◆ **PROBLEM REQUIREMENTS**: Below are records; give the number of their lines that contain "Edexcel", and only that number.

-------- RECORDS SUPPLIED --------

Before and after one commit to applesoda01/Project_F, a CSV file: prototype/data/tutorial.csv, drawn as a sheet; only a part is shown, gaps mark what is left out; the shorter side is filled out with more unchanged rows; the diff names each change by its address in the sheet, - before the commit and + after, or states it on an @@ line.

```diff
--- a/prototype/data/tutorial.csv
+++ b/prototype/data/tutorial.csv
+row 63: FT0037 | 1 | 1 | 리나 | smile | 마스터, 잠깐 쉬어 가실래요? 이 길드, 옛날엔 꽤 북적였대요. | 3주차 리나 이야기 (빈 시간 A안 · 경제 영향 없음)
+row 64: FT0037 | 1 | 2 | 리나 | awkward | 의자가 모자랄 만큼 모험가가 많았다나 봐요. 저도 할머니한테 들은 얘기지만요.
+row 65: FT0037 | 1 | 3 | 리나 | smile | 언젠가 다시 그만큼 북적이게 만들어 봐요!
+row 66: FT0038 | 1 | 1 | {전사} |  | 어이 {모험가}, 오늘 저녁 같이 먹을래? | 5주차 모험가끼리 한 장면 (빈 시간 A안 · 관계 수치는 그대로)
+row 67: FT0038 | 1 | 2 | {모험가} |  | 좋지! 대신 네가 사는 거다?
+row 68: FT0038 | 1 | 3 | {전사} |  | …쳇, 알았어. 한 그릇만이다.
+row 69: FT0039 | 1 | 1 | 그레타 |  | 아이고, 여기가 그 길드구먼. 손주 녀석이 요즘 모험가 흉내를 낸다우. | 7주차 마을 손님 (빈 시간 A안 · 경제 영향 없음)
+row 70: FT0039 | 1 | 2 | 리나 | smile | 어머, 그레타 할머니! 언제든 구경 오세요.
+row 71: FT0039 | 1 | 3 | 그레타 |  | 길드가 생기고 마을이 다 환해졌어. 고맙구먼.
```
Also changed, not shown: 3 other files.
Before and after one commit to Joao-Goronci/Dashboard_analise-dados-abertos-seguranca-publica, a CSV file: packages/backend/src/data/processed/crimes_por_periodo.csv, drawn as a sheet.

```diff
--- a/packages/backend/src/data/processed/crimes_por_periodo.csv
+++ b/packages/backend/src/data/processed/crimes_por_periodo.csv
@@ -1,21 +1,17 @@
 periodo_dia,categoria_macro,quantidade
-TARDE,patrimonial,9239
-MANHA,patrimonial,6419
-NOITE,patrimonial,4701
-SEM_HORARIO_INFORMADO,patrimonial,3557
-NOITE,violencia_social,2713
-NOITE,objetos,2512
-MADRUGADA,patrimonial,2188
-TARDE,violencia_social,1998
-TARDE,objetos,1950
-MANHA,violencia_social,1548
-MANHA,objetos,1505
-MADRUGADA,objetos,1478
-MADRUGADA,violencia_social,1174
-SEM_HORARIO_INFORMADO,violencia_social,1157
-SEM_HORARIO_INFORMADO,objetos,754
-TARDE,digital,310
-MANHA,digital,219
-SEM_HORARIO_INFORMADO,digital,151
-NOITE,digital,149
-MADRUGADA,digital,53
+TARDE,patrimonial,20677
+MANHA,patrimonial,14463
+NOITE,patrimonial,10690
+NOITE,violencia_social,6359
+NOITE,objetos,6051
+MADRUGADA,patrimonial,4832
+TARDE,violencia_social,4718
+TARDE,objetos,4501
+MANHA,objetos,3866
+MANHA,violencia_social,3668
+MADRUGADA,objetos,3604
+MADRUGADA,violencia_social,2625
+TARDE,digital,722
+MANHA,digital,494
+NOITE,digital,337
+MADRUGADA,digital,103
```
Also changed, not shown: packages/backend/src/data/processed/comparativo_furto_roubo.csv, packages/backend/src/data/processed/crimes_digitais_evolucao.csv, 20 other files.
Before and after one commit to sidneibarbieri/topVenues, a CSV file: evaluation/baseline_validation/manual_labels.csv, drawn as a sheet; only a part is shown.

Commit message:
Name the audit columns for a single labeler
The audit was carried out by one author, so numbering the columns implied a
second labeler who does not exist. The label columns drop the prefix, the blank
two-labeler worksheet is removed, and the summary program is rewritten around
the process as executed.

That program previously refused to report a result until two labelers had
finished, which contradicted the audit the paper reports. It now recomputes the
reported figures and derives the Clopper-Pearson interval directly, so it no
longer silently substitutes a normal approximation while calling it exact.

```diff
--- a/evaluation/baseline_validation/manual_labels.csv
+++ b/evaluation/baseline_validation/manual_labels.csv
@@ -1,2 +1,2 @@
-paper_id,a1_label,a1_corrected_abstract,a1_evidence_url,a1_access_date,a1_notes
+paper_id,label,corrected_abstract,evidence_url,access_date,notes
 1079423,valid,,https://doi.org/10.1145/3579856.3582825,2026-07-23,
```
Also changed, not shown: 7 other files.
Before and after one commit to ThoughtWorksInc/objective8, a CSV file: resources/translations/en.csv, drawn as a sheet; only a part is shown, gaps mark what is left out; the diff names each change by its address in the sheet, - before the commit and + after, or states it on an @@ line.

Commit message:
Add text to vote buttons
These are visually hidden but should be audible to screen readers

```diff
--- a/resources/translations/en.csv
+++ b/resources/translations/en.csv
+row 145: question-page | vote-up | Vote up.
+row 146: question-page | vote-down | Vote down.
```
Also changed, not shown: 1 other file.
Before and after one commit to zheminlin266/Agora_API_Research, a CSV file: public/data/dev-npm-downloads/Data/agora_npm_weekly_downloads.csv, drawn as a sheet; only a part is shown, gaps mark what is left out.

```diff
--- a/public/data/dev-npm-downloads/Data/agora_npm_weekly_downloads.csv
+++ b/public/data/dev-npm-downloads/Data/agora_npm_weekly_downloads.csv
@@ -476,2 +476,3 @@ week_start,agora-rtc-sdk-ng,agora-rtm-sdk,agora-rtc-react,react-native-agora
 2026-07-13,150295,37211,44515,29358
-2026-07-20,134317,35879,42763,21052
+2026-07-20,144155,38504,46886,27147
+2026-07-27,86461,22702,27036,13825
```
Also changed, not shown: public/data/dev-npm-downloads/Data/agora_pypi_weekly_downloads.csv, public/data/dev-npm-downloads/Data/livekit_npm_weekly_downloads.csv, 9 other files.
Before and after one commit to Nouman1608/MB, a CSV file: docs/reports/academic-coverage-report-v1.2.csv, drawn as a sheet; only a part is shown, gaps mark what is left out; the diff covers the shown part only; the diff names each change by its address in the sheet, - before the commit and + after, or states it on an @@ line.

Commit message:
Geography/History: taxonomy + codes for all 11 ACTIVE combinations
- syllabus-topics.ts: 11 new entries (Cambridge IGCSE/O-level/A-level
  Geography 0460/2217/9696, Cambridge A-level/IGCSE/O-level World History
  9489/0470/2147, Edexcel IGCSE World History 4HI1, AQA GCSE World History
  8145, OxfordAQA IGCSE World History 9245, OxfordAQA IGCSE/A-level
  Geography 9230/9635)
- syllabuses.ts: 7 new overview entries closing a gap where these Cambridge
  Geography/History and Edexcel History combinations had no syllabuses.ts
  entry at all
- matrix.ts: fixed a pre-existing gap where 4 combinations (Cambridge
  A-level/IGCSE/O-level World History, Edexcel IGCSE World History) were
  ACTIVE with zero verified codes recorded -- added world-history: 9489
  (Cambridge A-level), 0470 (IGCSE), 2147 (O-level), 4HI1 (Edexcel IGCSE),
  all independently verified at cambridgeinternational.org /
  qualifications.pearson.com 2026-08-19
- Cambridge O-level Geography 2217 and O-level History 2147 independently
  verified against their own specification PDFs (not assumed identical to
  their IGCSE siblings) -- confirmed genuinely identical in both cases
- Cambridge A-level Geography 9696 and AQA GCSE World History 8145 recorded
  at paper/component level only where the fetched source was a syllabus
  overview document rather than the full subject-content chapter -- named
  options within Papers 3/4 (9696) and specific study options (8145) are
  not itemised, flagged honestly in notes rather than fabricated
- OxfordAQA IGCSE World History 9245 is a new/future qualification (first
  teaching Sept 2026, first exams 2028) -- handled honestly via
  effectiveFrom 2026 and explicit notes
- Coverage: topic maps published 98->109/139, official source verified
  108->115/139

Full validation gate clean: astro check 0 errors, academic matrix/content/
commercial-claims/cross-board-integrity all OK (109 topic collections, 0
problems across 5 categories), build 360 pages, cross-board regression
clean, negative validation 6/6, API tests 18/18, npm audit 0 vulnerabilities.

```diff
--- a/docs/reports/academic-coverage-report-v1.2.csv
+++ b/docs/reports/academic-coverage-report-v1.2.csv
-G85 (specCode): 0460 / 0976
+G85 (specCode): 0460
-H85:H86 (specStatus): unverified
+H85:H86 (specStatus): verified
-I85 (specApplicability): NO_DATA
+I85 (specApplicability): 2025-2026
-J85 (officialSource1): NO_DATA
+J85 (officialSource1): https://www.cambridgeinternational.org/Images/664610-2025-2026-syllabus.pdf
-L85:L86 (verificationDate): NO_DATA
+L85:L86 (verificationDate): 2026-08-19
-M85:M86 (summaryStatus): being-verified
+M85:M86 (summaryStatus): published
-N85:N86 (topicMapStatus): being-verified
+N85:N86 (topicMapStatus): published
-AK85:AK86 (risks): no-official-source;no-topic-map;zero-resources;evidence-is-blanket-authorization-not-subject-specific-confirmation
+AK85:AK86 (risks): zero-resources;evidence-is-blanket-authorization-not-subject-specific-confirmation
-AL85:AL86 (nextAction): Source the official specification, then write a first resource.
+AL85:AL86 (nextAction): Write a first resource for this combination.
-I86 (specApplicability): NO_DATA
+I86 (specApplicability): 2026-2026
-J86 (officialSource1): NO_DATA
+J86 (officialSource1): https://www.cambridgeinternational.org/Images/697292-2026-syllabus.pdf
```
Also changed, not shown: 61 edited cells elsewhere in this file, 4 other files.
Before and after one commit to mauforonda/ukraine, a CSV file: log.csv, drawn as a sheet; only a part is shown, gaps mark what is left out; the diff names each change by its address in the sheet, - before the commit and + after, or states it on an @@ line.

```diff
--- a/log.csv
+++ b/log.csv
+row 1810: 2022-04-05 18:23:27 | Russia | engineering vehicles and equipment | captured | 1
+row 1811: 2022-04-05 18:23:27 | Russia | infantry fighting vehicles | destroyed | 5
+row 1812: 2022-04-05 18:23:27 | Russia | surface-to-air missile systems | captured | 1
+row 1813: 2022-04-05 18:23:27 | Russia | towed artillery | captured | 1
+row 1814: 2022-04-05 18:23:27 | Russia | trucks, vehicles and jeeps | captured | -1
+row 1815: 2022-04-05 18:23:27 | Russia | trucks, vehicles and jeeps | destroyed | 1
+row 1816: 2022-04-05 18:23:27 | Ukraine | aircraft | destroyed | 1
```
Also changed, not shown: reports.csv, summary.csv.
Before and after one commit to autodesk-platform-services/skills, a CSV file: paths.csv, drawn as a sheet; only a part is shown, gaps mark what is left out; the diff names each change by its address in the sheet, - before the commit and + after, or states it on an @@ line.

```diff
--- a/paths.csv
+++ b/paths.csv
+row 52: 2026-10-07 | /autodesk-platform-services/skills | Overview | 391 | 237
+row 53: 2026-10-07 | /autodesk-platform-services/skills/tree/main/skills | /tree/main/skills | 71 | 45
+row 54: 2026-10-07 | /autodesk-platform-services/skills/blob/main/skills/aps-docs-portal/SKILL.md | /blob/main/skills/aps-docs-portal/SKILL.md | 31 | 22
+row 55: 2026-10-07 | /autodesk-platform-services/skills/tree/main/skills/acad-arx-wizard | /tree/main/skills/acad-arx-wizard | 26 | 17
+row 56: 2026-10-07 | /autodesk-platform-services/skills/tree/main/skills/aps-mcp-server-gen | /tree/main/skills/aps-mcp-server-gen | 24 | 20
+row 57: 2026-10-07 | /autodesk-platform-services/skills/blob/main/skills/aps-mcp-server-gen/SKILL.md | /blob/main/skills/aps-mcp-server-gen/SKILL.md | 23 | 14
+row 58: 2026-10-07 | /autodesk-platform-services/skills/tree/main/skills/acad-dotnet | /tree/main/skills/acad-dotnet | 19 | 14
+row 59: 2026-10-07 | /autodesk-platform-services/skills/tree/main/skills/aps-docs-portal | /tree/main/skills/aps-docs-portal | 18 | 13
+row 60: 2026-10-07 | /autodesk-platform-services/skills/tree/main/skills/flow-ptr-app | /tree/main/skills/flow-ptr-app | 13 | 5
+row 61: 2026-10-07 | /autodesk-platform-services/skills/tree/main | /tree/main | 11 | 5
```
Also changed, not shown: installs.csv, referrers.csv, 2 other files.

--------

◆ **WRITTEN RESPONSE**: 4